Search the records below for the word "reviewer". Pull out each line that has it.

————————

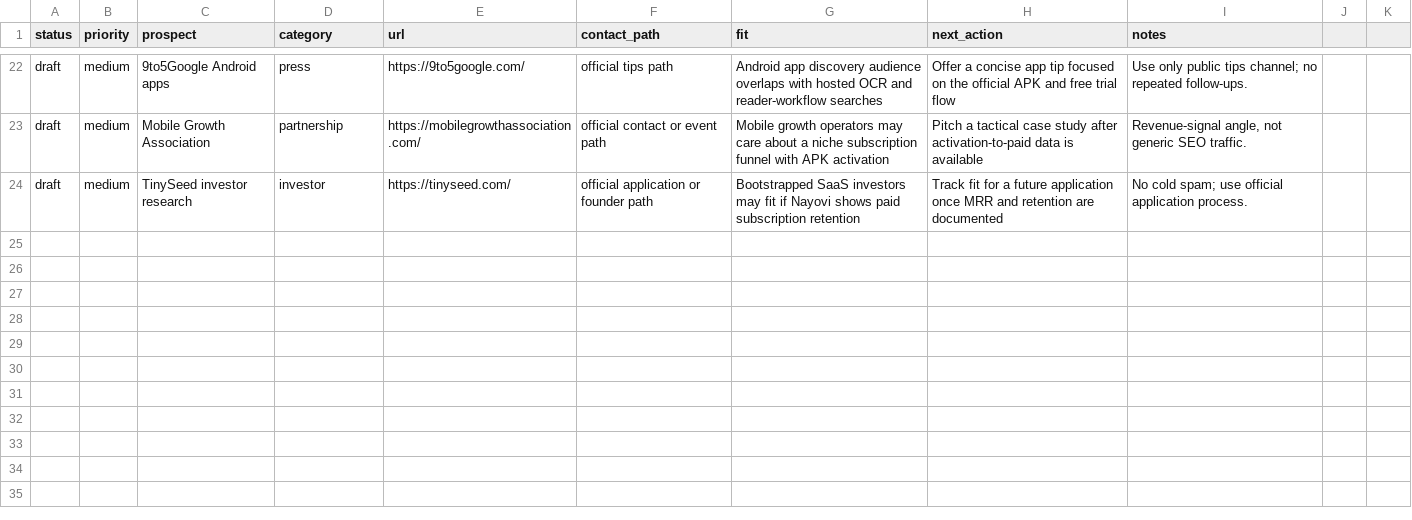
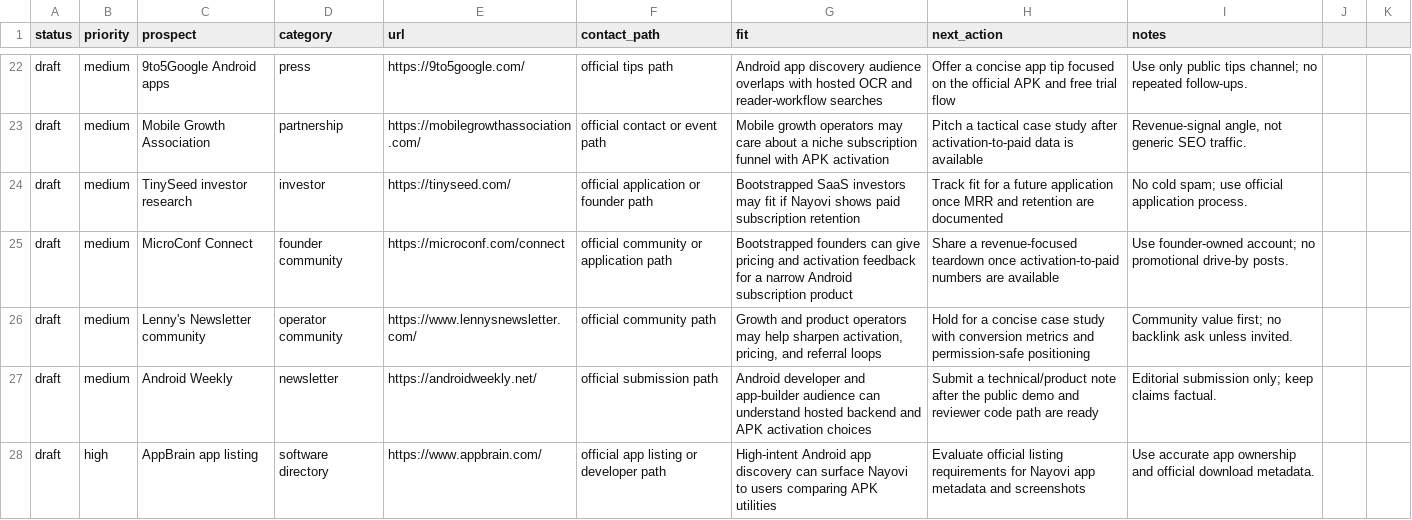
Before and after one commit to borjiomar38/tachi-back, a CSV file: docs/growth/backlink-prospects.csv, drawn as a sheet; only a part is shown, gaps mark what is left out; the diff names each change by its address in the sheet, - before the commit and + after, or states it on an @@ line.

Commit message:
Improve reviewer growth funnel

```diff
--- a/docs/growth/backlink-prospects.csv
+++ b/docs/growth/backlink-prospects.csv
+row 25: draft | medium | MicroConf Connect | founder community | https://microconf.com/connect | official community or application path | Bootstrapped founders can give pricing and activation feedback for a narrow Android subscription product | Share a revenue-focused teardown once activation-to-paid numbers are available | Use founder-owned account; no promotional drive-by posts.
+row 26: draft | medium | Lenny's Newsletter community | operator community | https://www.lennysnewsletter.com/ | official community path | Growth and product operators may help sharpen activation, pricing, and referral loops | Hold for a concise case study with conversion metrics and permission-safe positioning | Community value first; no backlink ask unless invited.
+row 27: draft | medium | Android Weekly | newsletter | https://androidweekly.net/ | official submission path | Android developer and app-builder audience can understand hosted backend and APK activation choices | Submit a technical/product note after the public demo and reviewer code path are ready | Editorial submission only; keep claims factual.
+row 28: draft | high | AppBrain app listing | software directory | https://www.appbrain.com/ | official app listing or developer path | High-intent Android app discovery can surface Nayovi to users comparing APK utilities | Evaluate official listing requirements for Nayovi app metadata and screenshots | Use accurate app ownership and official download metadata.
```
Also changed, not shown: 3 other files.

————————

OUTPUT FOR THIS TASK:
Improve reviewer growth funnel
+row 27: draft | medium | Android Weekly | newsletter | https://androidweekly.net/ | official submission path | Android developer and app-builder audience can understand hosted backend and APK activation choices | Submit a technical/product note after the public demo and reviewer code path are ready | Editorial submission only; keep claims factual.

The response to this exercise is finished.